    I ordered a correct grade. Showed up as a perfect example of a 53 Springfield Armory. Some small dings, except for proof and routine function firing it's way low mileage, I couldnt be happier with the rifle, and at the time, the ammunition they had for it.

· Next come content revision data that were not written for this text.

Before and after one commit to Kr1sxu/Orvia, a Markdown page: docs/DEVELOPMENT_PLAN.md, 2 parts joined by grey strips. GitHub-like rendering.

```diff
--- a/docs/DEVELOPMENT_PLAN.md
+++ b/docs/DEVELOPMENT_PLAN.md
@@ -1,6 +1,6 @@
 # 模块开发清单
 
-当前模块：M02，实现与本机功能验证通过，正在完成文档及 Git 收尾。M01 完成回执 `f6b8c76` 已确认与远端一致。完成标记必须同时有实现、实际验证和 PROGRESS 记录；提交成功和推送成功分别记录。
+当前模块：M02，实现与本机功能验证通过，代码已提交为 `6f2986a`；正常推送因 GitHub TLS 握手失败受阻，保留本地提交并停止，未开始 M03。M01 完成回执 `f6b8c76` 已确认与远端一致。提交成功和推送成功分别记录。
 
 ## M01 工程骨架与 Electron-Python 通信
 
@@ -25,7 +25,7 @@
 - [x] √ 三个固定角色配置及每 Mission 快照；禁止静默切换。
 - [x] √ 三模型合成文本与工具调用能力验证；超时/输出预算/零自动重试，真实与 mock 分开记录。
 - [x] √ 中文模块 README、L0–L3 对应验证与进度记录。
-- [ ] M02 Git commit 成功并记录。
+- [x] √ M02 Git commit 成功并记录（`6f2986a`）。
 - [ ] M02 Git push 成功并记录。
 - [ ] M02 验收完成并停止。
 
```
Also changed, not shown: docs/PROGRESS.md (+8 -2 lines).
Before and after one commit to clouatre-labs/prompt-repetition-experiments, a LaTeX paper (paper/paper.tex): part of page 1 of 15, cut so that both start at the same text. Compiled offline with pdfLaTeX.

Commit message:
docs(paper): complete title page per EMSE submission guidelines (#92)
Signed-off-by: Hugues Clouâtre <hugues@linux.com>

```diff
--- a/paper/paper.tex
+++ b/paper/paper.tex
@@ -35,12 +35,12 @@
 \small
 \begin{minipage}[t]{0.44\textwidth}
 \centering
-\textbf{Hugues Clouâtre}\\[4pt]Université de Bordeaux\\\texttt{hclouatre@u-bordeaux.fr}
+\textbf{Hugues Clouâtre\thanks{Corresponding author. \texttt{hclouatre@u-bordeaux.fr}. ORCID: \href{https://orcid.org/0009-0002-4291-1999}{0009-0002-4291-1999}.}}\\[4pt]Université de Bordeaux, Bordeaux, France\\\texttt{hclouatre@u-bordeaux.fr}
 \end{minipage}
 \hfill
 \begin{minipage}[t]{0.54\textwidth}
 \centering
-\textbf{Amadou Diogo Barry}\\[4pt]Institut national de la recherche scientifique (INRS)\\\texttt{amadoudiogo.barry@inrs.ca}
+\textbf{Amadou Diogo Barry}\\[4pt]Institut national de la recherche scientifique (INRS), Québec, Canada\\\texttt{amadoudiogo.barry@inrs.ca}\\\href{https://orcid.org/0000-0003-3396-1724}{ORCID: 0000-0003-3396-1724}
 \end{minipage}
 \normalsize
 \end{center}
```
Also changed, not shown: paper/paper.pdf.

    Having no experience with rack or service grade I cant comment, but based on my experience, if its sold by the CMP, it will meet or exceed the classification they list it as, or will get it right.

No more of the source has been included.